Interest rates indicate how much it costs to borrow money and how much savings and investments make. For example, if I deposit $ 100 in a bank and the annual interest rate offered by the bank is 1%, after a year my $ 100 will have become 101. Thus the benefit of depositing my $ 100 in a bank will be 1 dollar, also meaning my deposit will return me 1%.
In general, when a central bank says it will raise interest rates, which is happening these days, it is referring to the rates at which central banks lend money to other banks. Then clearly these interbank rates will be reflected in the relationships that individual banks have with their customers. For the logic highlighted above, central banks use interest rates as a tool to incentivize or discourage the economic activity of citizens.
When an economy is in recession, it is useful to have zero interest rates because we want citizens and entrepreneurs to feel encouraged to spend the money they have in the bank, take out loans and perhaps take risks on investments that could stimulate the economy. On the contrary, when the economy is very active and there is a risk of speculative bubbles, it is useful to have positive interest rates that discourage risk-taking and deflate the bubble.
In other words, if the interest rates are zero, I will be more inclined to apply for loans and take economic risks such as investing in a mortgage or requesting a loan to open a business, since the cost of the money I am going to request will be zero. If interest rates are high, instead, I will be more likely to deposit my money in the bank for a safe return and less risk-taking.

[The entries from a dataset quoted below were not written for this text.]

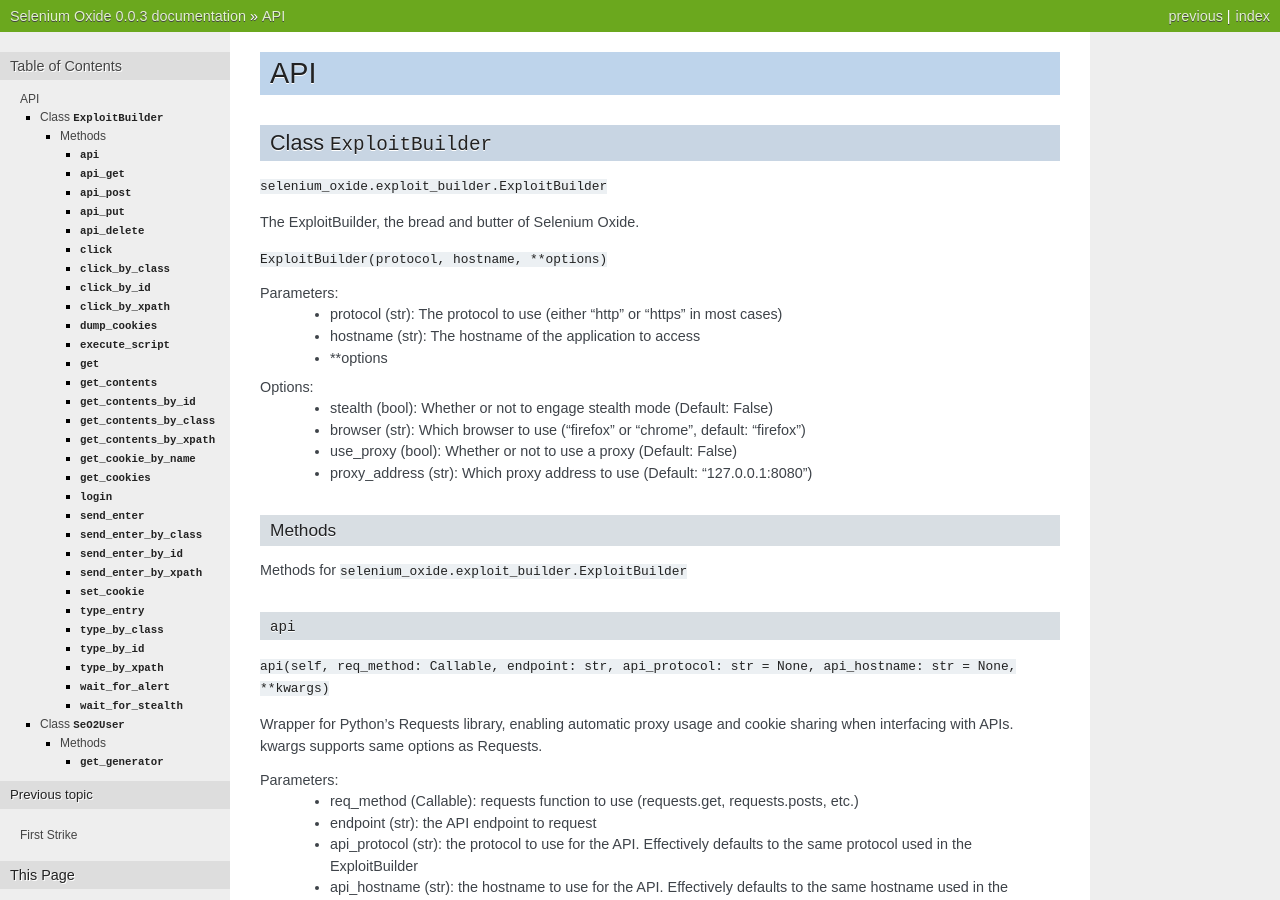
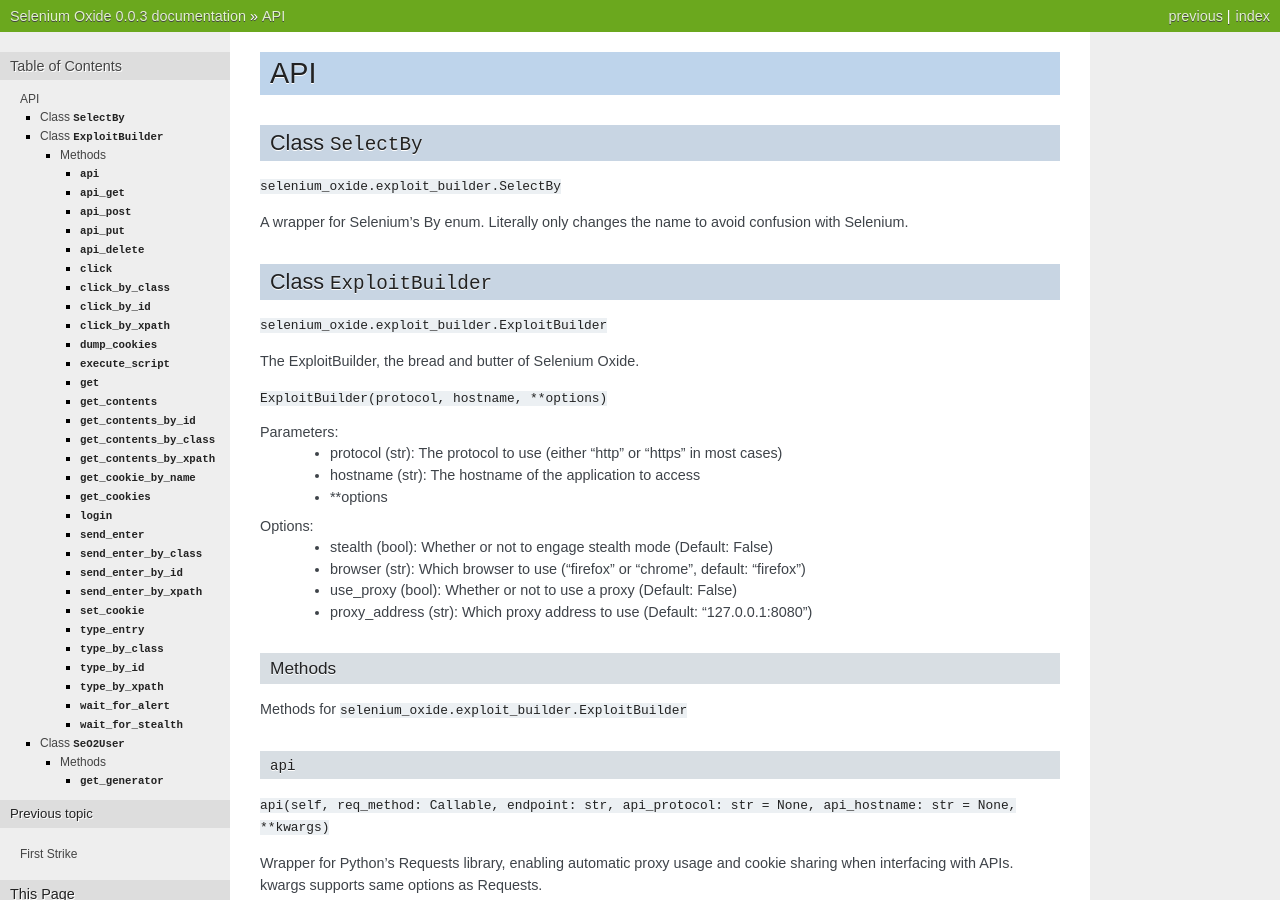
Before and after one commit to ApprenticeofEnder/Selenium-Oxide, a Sphinx documentation site: the page built from docs/source/api.rst, in a window 1280 px wide and 900 px high. Built offline with Sphinx 7.4.7, drawn with Linux system fonts in a browser that asks for light colours; some of the changed text lies outside the part shown.

Commit message:
fix indentation issue + add SelectBy docs

```diff
--- a/docs/source/api.rst
+++ b/docs/source/api.rst
@@ -1,5 +1,11 @@
 API
 ===
+
+Class ``SelectBy``
+------------------
+``selenium_oxide.exploit_builder.SelectBy``
+
+A wrapper for Selenium's By enum. Literally only changes the name to avoid confusion with Selenium.
 
 Class ``ExploitBuilder``
 ------------------------
@@ -426,8 +432,9 @@
     * locale (str): a locale to use for Faker. Defaults to "en_US".
     * \*\*data
 
+All provided data is optional and overrides Faker profile generation.
+
 Data:
-All provided data is optional and overrides Faker profile generation.
     * name (str): The user's name
     * sex (str): The user's sex (usually "M" or "F") determines name gender in lieu of a provided name. Feel free to put "X" for a nonbinary name
     * username (str): The user's username
```
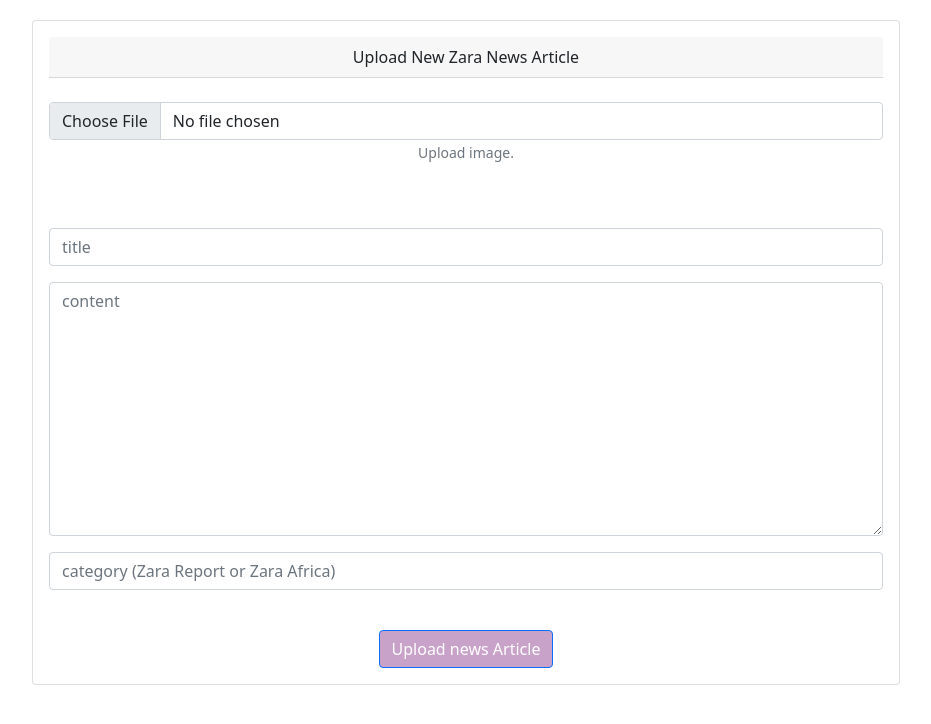
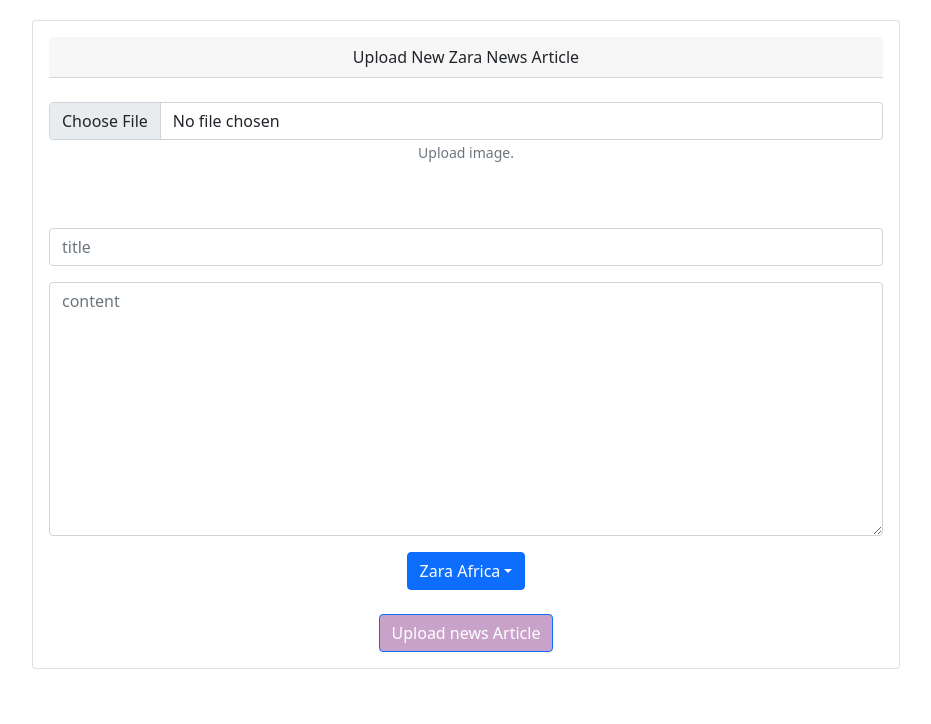
Before and after one commit to niel98/Zara-news-magazine-client, a React (Create React App) app: page / in a window 1280 px wide. Shown: the top 724 px of the page, without its empty margins (174-1105 px from the left). Built offline with nearby package versions, Linux system fonts and the light colour scheme.

Commit message:
Category modified to a dropdown

```diff
--- a/src/components/Main.jsx
+++ b/src/components/Main.jsx
@@ -1,15 +1,17 @@
 import React, { useState } from 'react';
 import axios from 'axios'
 import { Form, Card, Button, } from 'react-bootstrap'
+import DropdownButton from 'react-bootstrap/DropdownButton';
+import Dropdown from 'react-bootstrap/Dropdown'
 import SpinnerLoading from './SpinnerLoading';
 
 const Main = () => {
     const [fileName, setFileName] = useState(null)
     const [isLoading, setIsLoading] = useState(false)
+    const [value, setValue] = useState('')
     const [formData, setFormData] = useState({
         title: '',
         content: '',
-        category: '',
     })
 
     const { title, content, category } = formData
@@ -17,6 +19,11 @@
     const onChangeFormData = e => {
         setFormData({ ...formData, [e.target.name]: e.target.value })
     }
+
+    const handleSelect=(e)=>{
+        console.log(e);
+        setValue(e)
+      }
 
     const onNewsUpload = async (e) => {
         if (fileName === null) {
@@ -27,7 +34,7 @@
             formData2.append('image', fileName)
             formData2.append('title', formData.title)
             formData2.append('content', formData.content)
-            formData2.append('category', formData.category)
+            formData2.append('category', value)
             e.preventDefault(e)
 
             const config = {
@@ -54,7 +61,7 @@
     return (
 
         <>
-            { isLoading ? <SpinnerLoading /> : (
+            { isLoading ? <div style={{ display: 'flex', justifyContent: 'center', alignItems: 'center' }}><SpinnerLoading /></div> : (
                 <div style={{
                     display: 'flex',
                     justifyContent: 'center',
@@ -100,7 +107,7 @@
                         onChange={e => onChangeFormData(e)}
                         />
                     </Form.Group>
-                    <Form.Group className="mb-3" controlId="category">
+                    {/* <Form.Group className="mb-3" controlId="category">
                         <Form.Control
                         type="text"
                         placeholder="category (Zara Report or Zara Africa)"
@@ -109,8 +116,19 @@
                         onChange={e => onChangeFormData(e)}
                         required
                         />
-                    </Form.Group>
-                    {console.log({ title, content, category })}
+                    </Form.Group> */}
+                    <DropdownButton
+                        alignRight
+                        title="Zara Africa"
+                        id="dropdown-menu-align-right"
+                        onSelect={handleSelect}
+                            >
+                        <Dropdown.Item eventKey="Zara Africa">Zara Africa</Dropdown.Item>
+                        <Dropdown.Item eventKey="Zara potpourri">Zara Potpourri</Dropdown.Item>
+                        <Dropdown.Item eventKey="Zara Report">Zara Report</Dropdown.Item>
+                        <Dropdown.Divider />
+                    </DropdownButton>
+                    {console.log({ title, content, value })}
                         <br></br>
                     <Button type="submit" style={{ backgroundColor: '#C8A2C8' }}>
                         Upload news Article
```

Inflation, intended as a generalized and prolonged increase in prices that leads to a decrease in the purchasing power of money, can also be a symptom of an economy that is overheating, therefore an increase in rates represents an attempt to cool off the economy, though without falling into a recession, and bring inflation to controllable levels. Indeed, experts believe that current inflation is largely caused by the resumption of production activities following the post-pandemic reopening and by the rise in energy prices, caused both by the increased demand for production and by the war in Ukraine. Moderate inflation is usually seen in the presence of healthy economic growth but high inflation is the specter that erodes the purchasing power of employees and is to avoid at all costs.